There are some cloud options that give you the flexibility of a powerful IDE with a terminal, all from your web browser so you don’t have to install anything. Two popular cloud environments for development are the GitHub web editor and Gitpod.

Command line instructions

In the sections below you can read step-by-step guides to perform common development tasks on the command line. All these instructions are meant for UNIX-like operating systems, for example:

  • Linux (any distribution will work)

  • macOS

  • Windows Subsystem for Linux (WSL)

Set up a development environment

To set up a development environment you will need Git and Python up and running.
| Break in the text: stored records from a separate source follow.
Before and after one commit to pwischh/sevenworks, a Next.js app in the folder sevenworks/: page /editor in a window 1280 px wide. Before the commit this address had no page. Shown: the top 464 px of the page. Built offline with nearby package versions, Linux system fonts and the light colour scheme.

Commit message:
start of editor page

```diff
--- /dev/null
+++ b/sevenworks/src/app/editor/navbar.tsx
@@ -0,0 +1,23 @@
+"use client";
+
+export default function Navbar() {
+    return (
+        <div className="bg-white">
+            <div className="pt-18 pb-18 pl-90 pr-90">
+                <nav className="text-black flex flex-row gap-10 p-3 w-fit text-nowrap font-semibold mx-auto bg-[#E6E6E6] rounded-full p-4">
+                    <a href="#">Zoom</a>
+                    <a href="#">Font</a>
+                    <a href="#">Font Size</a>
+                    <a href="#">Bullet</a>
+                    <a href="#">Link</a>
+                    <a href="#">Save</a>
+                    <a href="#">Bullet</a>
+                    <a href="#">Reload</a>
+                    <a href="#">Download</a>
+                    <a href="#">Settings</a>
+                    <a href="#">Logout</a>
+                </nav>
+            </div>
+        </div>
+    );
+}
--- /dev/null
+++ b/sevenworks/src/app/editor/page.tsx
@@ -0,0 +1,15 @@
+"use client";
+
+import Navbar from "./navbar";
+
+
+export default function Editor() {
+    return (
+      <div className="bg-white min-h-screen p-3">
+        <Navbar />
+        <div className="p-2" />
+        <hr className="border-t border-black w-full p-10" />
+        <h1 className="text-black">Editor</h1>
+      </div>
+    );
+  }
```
You should only need to do this once!

Start by setting up Git:

  1. Install Git on your computer.

  2. Sign up to GitHub.

  3. Fork poliastro.

  4. Clone your fork (remote name will be origin)

  5. Add an upstream remote with git remote add upstream https://github.com/poliastro/poliastro.git and fetch its information with git fetch upstream

  6. Set your main branch to track upstream using git branch --set-upstream-to=upstream/main

Next, configure your Python environment:

  1. Install Python for development.

  2. Create a Python virtual environment using python -m venv .venv

  3. Activate it using source .venv/bin/activate

  4. Upgrade the development dependencies using python -m pip install -U pip setuptools wheel flit tox

  5. Install the code in development mode using flit install --simlink (this means that the installed code will change as soon as you change it in the download location).

And with this, you will be ready to start contributing!

Pull request workflow

Every time you want to contribute some code or documentation to poliastro, you will need to follow these steps:

  1. Make sure that your main branch is up to date: git switch main (or git checkout main) and git pull --rebase upstream main

  2. Create a new branch using git switch --create descriptive-name-of-my-change.

  3. Make your changes!

  4. Commit your changes using git commit -m 'Add new awesome feature'.

  5. Push to your fork.

  6. Open a pull request!

One branch corresponds to one pull request. This means that, if you keep committing and pushing changes to the same branch, the pull request will update automatically (you don’t need to open a new one!).

When your pull request is merged, you can:

  1. Update your main branch again: git switch main and git pull --rebase upstream main

  2. Delete your local branch: git branch --delete descriptive-name-of-my-change

  3. Refresh your fork: git fetch --prune origin and git push origin main

Remember that, whenever you want to start a new pull request, you need to start from step 1.

Build the documentation

To build the docs, run:

(.venv) $ cd docs
(.venv) $ make html

After this, the new docs will be inside build/html. You can open them by running an HTTP server:

$ cd build/html
$ python -m http.server
Serving HTTP on 0.0.0.0 port 8000 ...

And point your browser to http://0.0.0.0:8000.

Make code changes

You want to contribute new features or fix existing behavior? You are awesome! Before rushing out though, make sure if the new feature you propose is within the scope of the library (best thing is to ask in the chat) or that the fix you want to apply has a corresponding issue in the issue tracker.

Apart from all the steps described above, you need to have these extra things in mind:

  1. Add tests to your code. You have lots of examples in the tests/ directory to get inspiration from. All new features and fixes should be tested, and in the ideal case the coverage rate should increase or stay the same.

  2. To check if your code is correct, run tox -e reformat,check,py39-fast (py39 stands for Python 3.9, you can replace it by py38).

  3. Notice that you can run a subset of the tests by passing extra arguments to pytest, for example running tox -e py39-fast -- -k "anomaly"

Automatic services will ensure your code works on all the supported operating systems and Python versions.